Take from the records below each line that holds "cells".

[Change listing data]
BEGIN

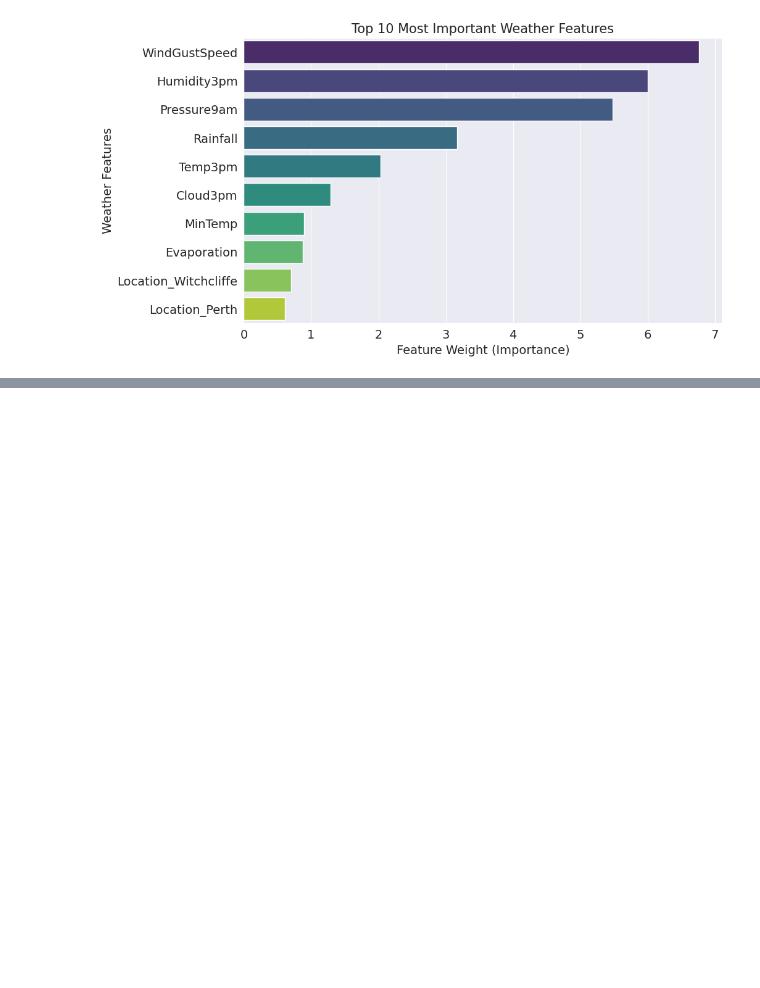
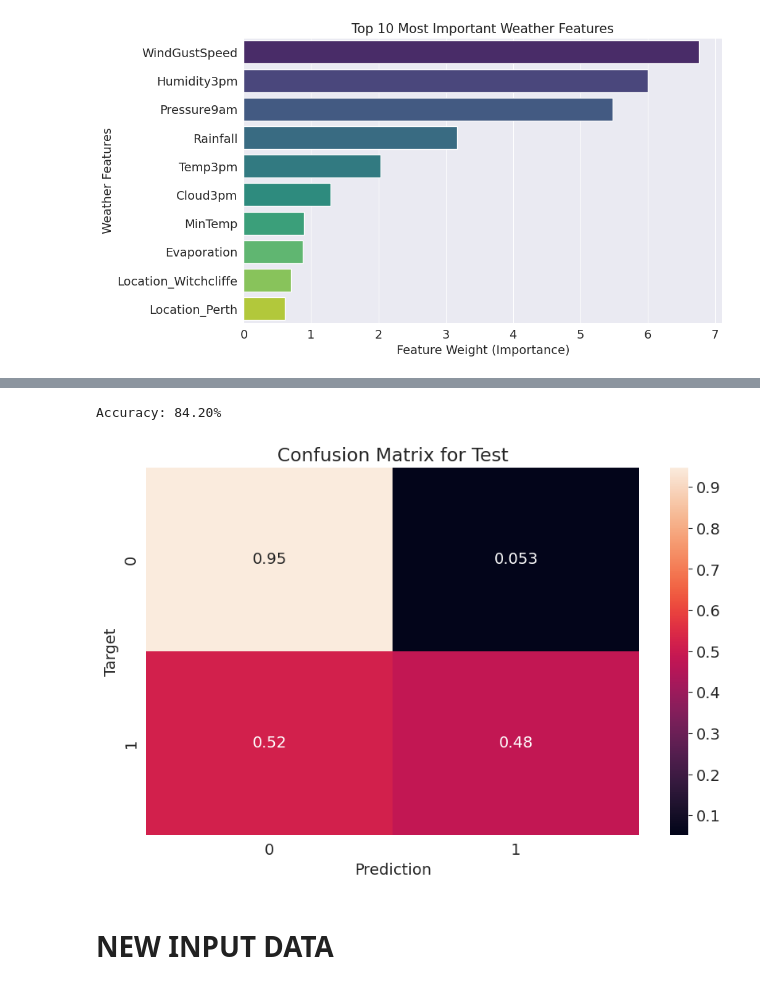
Before and after one commit to JohnUfo/python-and-scikit-tutorial, a Jupyter notebook: Logistic_Regression_with_Scikit_learn.ipynb, the cells around one changed output, grey strips where cells are left out. Drawn from its saved outputs; the diff is of its cells as text; code cells hidden in the pictures; blank space fills up the shorter version.

```diff
--- a/Logistic_Regression_with_Scikit_learn.ipynb
+++ b/Logistic_Regression_with_Scikit_learn.ipynb
@@ -408,0 +459,7 @@ plt.show()
+# %%
+test_preds = predict_and_plot(X_test,test_targets,'Test')
+# %% [output]
+Accuracy: 84.20%
+[figure, added]
+# %% [markdown]
+# NEW INPUT DATA
```
Also changed, not shown: parts of 23 cells of this notebook.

END

**TASK ANSWER**
Before and after one commit to JohnUfo/python-and-scikit-tutorial, a Jupyter notebook: Logistic_Regression_with_Scikit_learn.ipynb, the cells around one changed output, grey strips where cells are left out. Drawn from its saved outputs; the diff is of its cells as text; code cells hidden in the pictures; blank space fills up the shorter version.
Also changed, not shown: parts of 23 cells of this notebook.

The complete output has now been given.